This post is cross-posted on Powered’s blog, The Engaged Consumer.
I draw a lot of parallels between marketing and storytelling, and I’m certainly not the only one. But recently, I’ve been giving some thought (mostly as a result of it being a hot conversation on the web) to the branding dimension of marketing, how it’s changing, and how it relates to the art of telling a good story.
Branding is to me most like characterization in the storytelling paradigm, the ability to develop convincing and compelling personalities with whom the reader (a.k.a. consumer) can identify and form a firm relationship. When you read a book, see a play, or watch a movie where characterization is done well, your emotions (love or hate) for the characters are amplified. The actors are full, their flaws and their strengths are detailed, and you can get to the point where when the story ends you want to see more of them. Good brands are like that – you feel like you know them, you feel like your association with them says something about you, and you want to see more of them.
A little bit of research into characterization rendered this from the Department of English at The University of Victoria that digs a little deeper:
A flat character (also known as a type, or a two-dimensional character) is defined by a single quality without much individualizing detail. A round character is a complex individual incapable of being easily defined. The degree to which characters are given roundness and individual complexity depends upon their function in the plot–some only need to be seen at a distance, like strangers or acquaintances, rather than known intimately.
I would argue that most brands today, and in the old world of marketing, are “flat characters.” A brand’s time with us has been hindered by our inability to choose with which brands we spend that time, as offline marketing channels feature a more-or-less complete lack of consumer control. As a result brand-marketers have had to keep branding simple. Every commercial break has been like a round of speed-dating where you have 30 seconds to get to know each of the brands involved.
That’s changing. With the web now a major force in marketing (and driven by consumer choice, spread primarily by word of mouth) consumers now have the means, and the ability, to choose to spend more time with brands they like. Brand marketers have to be ready for that. They must build “round characters” – the kind with depth, complexity, even flaws. This is why many people define the new branding as more conversational, more social. What they really are describing is the process of brands shedding their archetypical trappings and becoming more like real people.

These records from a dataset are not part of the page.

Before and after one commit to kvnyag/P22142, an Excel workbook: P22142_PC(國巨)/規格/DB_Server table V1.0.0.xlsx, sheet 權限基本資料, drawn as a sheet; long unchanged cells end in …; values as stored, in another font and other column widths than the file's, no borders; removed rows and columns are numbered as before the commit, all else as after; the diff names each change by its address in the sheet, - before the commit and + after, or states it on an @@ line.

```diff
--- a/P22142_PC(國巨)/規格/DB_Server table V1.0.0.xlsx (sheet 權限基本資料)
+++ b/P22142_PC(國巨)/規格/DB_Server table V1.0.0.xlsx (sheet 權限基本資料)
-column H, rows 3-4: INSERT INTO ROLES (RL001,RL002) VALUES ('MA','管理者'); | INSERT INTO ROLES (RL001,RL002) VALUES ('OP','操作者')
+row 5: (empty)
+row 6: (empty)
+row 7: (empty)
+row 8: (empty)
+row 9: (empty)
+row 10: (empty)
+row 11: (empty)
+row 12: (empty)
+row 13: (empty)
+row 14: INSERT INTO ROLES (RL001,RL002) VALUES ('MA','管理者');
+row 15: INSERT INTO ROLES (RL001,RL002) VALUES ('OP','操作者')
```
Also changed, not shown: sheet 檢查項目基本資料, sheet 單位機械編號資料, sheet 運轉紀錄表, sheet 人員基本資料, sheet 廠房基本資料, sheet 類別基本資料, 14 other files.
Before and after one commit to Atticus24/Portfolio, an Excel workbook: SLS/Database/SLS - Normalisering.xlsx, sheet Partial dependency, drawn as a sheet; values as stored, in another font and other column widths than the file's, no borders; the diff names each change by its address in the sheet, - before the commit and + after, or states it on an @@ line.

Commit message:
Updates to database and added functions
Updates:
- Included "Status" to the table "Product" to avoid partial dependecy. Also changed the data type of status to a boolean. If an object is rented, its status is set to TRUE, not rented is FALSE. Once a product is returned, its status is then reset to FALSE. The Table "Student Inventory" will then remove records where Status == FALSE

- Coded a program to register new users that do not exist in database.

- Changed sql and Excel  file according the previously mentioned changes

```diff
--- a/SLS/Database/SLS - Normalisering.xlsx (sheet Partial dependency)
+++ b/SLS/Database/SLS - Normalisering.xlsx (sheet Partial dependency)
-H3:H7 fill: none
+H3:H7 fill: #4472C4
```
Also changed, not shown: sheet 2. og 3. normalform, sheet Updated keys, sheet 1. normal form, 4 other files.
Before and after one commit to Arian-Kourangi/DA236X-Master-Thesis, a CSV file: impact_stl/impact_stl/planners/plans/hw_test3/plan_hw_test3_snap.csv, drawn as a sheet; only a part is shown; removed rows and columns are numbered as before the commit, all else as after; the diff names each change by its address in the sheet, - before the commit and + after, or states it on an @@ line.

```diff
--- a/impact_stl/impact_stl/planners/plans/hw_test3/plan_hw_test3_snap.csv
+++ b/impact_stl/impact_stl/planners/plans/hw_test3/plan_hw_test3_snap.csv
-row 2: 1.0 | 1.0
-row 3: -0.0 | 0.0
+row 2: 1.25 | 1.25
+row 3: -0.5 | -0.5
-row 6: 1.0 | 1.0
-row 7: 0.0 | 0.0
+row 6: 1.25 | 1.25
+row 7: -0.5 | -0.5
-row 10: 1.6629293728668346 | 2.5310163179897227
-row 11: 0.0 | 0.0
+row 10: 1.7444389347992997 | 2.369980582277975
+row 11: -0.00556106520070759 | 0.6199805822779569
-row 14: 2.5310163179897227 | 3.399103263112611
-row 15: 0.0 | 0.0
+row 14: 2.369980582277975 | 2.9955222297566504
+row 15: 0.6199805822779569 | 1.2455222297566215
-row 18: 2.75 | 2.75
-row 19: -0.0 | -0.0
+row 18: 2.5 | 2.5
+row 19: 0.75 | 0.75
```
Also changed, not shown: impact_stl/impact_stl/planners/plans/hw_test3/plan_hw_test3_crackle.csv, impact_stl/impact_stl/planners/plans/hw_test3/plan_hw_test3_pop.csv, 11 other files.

Two good examples that go part of the way, but perhaps not far enough, are a couple of great efforts by Dos Equis and Palm. Dos Equis’ “The Most Interesting Man in the World” is a crusty old guy who looks like a cross between Chuck Norris and Antonio Banderas. He is surrounded by women, and described by phrases like “his blood smells like cologne” and “his personality is so magnetic that he is unable to carry credit cards.” He’s a great character for beer drinkers, myself included. You can become a fan of him on Facebook, and you can visit a website where he is featured, but you quickly get the sense that, well, he’s not really that interesting. While I give kudos to Dos Equis for some great ad spots and a slick website, opportunities are missed here for a deeper and longer-term engagement. A similar treatment was given to Claus, Palm’s metro-hip version of Santa Claus. Great character, but a bit flat for the web.
So what is a “round brand” on the web? Isn’t it a huge effort to develop all the backstory on your character for the few that are interested? Actually, it might be less work. By merely pulling back the marketing curtain and exposing the personalities and voices of the interesting people on your marketing team (through social networks and through your own socially-enabled website), you can contribute those personalities to your brand – rounding it out. Just look at what Dunkin Donuts is doing on their Twitter account. And it might be more than just a few that become interested, as word-of-mouth spreads at the speed of the web.
What brands do you think have character?